The former Lotus CEO, best known for the five-model recovery plan that blew up a storm of controversy when launched in 2010, may have departed Hethel in a flurry of legal recriminations, but it was always clear he had too many friends and too much influence in the unfathomable world of cars for the super-rich for him merely to fade away.
Yet the size and scale of Bahar’s comeback has surprised even the man himself. Today he is founder and CEO of a two-year-old Modena-based automotive design and engineering company, Ares, named for the Greek god of war. Its core business is improving “everything you see or touch” in super-luxury cars to make them more exclusive and distinctive than the original maker’s build processes could ever allow.

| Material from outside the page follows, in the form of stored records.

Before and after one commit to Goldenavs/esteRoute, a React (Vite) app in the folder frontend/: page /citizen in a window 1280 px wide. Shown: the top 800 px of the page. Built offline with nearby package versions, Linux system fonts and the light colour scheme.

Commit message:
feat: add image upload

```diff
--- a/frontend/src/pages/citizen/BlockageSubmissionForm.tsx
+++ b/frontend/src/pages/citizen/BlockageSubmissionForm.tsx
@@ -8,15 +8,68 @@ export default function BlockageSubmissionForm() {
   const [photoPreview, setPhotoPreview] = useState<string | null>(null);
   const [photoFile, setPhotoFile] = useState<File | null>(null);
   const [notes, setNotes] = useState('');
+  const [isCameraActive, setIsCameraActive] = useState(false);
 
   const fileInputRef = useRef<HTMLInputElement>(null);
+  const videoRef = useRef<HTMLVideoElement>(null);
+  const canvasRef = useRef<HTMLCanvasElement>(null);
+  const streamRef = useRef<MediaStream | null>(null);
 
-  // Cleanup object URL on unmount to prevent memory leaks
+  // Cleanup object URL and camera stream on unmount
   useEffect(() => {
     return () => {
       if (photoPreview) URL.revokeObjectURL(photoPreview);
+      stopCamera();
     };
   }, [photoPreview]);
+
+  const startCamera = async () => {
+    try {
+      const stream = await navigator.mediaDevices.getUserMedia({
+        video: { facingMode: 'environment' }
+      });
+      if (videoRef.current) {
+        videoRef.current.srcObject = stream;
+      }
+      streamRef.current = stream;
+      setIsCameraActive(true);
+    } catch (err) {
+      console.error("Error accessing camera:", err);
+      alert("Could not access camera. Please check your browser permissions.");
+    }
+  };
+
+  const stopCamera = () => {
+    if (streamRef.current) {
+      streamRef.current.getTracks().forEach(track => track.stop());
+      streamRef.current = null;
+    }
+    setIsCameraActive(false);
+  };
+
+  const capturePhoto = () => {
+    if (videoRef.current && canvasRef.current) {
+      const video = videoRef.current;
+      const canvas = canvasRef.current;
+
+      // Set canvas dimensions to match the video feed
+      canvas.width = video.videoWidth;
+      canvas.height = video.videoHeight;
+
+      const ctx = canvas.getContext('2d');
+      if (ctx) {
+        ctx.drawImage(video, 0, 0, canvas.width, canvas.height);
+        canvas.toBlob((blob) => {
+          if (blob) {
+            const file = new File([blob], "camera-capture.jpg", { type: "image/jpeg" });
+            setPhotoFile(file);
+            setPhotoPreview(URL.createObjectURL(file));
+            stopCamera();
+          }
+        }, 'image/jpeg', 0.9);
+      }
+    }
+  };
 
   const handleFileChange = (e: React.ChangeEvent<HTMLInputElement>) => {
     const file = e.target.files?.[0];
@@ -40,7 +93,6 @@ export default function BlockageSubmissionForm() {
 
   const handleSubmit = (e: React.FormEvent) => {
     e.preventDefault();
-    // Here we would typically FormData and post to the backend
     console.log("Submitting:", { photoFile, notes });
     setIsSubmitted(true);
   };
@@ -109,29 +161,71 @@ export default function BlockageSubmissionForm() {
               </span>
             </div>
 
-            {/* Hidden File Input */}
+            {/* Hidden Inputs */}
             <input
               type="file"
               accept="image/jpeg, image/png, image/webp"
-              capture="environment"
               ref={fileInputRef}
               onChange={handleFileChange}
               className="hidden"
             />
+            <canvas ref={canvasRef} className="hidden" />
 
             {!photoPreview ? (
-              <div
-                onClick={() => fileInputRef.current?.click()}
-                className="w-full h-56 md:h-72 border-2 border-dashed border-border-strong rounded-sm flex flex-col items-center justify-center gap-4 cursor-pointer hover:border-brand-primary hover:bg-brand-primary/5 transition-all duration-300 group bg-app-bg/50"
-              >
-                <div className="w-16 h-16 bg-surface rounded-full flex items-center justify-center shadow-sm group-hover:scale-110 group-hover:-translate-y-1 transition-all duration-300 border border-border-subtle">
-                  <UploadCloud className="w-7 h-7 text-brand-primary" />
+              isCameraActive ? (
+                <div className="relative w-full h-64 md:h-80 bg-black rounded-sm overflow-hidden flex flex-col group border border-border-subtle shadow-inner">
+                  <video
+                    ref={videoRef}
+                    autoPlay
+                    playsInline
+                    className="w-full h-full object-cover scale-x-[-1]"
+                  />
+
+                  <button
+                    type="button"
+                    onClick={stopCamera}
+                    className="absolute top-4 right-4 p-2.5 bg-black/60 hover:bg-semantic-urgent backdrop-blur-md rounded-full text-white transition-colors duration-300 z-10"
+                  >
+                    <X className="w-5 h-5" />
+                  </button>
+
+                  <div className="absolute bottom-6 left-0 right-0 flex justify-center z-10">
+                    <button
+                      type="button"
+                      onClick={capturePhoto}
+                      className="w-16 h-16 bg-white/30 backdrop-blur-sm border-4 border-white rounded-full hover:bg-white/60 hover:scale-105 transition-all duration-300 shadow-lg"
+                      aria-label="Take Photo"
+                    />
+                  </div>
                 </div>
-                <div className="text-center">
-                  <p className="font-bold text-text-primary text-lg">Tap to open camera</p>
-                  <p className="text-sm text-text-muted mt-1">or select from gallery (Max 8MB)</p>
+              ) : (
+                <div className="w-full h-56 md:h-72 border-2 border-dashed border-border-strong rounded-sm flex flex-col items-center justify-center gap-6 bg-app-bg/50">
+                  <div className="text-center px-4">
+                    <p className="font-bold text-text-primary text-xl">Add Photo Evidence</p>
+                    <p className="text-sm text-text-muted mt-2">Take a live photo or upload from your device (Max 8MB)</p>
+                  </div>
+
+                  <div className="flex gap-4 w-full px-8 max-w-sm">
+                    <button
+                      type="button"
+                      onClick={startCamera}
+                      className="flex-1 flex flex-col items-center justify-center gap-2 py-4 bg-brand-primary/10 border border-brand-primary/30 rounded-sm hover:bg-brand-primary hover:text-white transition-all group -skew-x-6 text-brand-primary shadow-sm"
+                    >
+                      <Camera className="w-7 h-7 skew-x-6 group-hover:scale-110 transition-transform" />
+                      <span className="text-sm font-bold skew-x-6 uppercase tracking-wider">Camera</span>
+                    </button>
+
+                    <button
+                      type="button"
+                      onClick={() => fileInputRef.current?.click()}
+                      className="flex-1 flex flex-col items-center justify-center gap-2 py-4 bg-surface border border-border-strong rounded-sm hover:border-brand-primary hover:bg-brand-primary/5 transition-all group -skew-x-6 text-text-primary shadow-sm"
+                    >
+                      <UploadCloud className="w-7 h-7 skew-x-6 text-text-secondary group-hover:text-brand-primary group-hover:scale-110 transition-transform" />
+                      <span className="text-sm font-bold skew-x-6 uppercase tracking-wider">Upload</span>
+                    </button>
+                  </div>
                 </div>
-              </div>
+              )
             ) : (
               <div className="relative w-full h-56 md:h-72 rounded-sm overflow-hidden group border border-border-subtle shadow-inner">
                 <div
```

Most projects go to Middle Eastern or Asian clients, and the company has already delivered 120 of them.
The big secret, says Bahar, is to cast the owner as the car’s creator, while giving him or her access to top-class designers to translate wishes into reality. Prices are high but not quite stratospheric, he says. A full-on redesign of a Range Rover interior in wood instead of leather – a four-week job – would set you back £75,000.
The entire recladding of an existing car in unique carbonfibre panels – an eight-month task – will likely carry a bill of £750,000. Really big jobs can go into seven figures.
Why set the business up in Modena? Because set-up costs are lower than in Germany, the original target area, and there is also a “remarkable” talent pool there that contains most of Italy’s fast-car factories.
The company has moved to bigger premises once already, and will do it again before an official opening planned for September. In the meantime, there are plans, due to reach fruition in the next couple of weeks, to open a UK Ares showroom “in the Piccadilly area”.
For a business like this, Bahar reckons you need headquarters in London, Dubai, Hong Kong and Shanghai as well as the Modenese factory. “Clients in this bracket may visit the factory once,” says Bahar, “but after that they want to go somewhere more convenient.”
The whole Ares proposition rests heavily on research Bahar and his five or six backers (several from his core team at Lotus) carried out over the year or so they took fleshing out a new project. What they discovered was a whole strand of car consumers who can afford anything they want, often buying top-end cars at a rate of a dozen or more a year.